|Design for recycling||Through recycling, the loop between post-use and production is closed, resulting in a circular flow of resources. Design a product that can be recycled, even if it is meant to be reused. Apart from exploring technical feasibility it is also relevant to check if the preferred end-of-life solutions can handle the expected waste volumes you will generate in the future. Find reliable partners that can help you during your expansion process and when you reach your desired market share. The design choice regarding recyclability should not compromise the product’s ability to ensure the product’s shelf life, safe use, etc. Avoid oxo-degradable and biodegradable plastics since these “contaminate” the other, main polymer types (PE, PP, PET) plastic streams that are earmarked for recycling.|
Supply chain impact
|Distribution impact||The distance between your customer and your distribution centre impacts the environmental performance of your product. Finding the right balance between the need for product delivery to as many places as possible and reducing the travel distance is not easy. There limited options for long-haul freight due to a lack of green long-distance transportation, but more opportunities have started to emerge for environmentally friendly last mile freight. Furthermore, options for sharing cargo shipping space can be considered or try looking into environmentally friendly delivery companies.|
|Storage||Storage space needs might increase if you opt for providing additional spare components to your customers.|
|Plastics recycling (if plastics are included)||When using plastics in your product there a number of things you can do to increase the ease of recycling:
– Mono polymer design
– Prevent layering different polymers
– Avoid dark pigments and fillers
– Mark large plastic parts to facilitate sorting
– Avoid thermoset materials
– Avoid using coatings on plastic
– Avoid using composite materials
|Recycling processes||There a different types of material recycling that can be considered for your end-of-life. Consider the following processes for fit with the chosen material and environmental impact:
|Upcycling||Upcycling means recycling in which resources retain their high quality in a closed loop industrial cycle. When thinking of your end-of-life solution it is important to consider the possibility of upcycling.
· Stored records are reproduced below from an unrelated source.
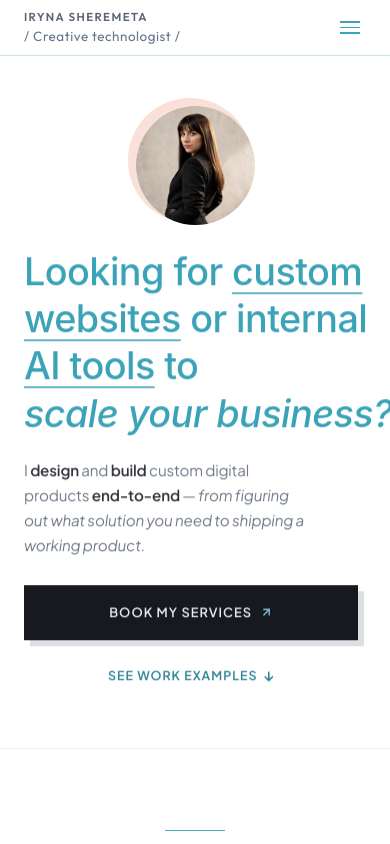
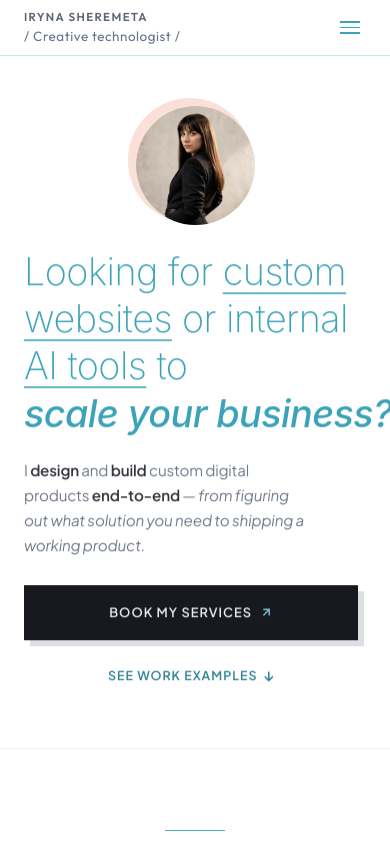
Before and after one commit to Irene2828/porfoliojuly, a Next.js app: page / in a window 390 px wide. Shown: the top 844 px of the page. Built offline with nearby package versions, Linux system fonts and the light colour scheme; no server answers; the database is empty.

Commit message:
style: mobile hero — headline half weight except last line

```diff
--- a/src/app/components/Hero.css
+++ b/src/app/components/Hero.css
@@ -2117,12 +2117,18 @@
   .hero-text .headline-teal-underline,
   .hero-text .headline-italic-thinner {
     font-family: -apple-system, BlinkMacSystemFont, "Helvetica Neue", Helvetica, Arial, sans-serif !important;
-    font-weight: 500 !important;
     letter-spacing: -0.015em !important;
     font-size: clamp(2.363rem, 9.452vw, 2.969rem) !important; /* -10% */
     line-height: 1.249 !important; /* +10% */
     color: #3ba3b8 !important;
     -webkit-text-fill-color: #3ba3b8 !important;
+  }
+  .hero-text .headline-line,
+  .hero-text .headline-teal-underline {
+    font-weight: 250 !important; /* half thickness */
+  }
+  .hero-text .headline-italic-thinner {
+    font-weight: 500 !important;
   }
 }
 @media (min-width: 414px) and (max-width: 900px) {
```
The idea is that your waste stream ends up creating a new product with new value added to it, that ideally goes beyond low value applications for recycled material.
rPET can for example be used for new bottles, food trays and food tubs.
rPE and rPP can for example become pipes, buckets or containers for non-food products.
If you want to know more about design methodologies that can help make your design responsive to your customer’s needs, read our page about design thinking & user-centered design.
Developing a reusable product can lead to lower environmental impacts. Many of the aspects listed below will provide you with insights on what to consider to reduce your future impact. A Life Cycle Assessment (LCA) can help you understand the environmental performance of your new product, which can support you in developing appropriate communication messaging. Here you can learn more about LCA.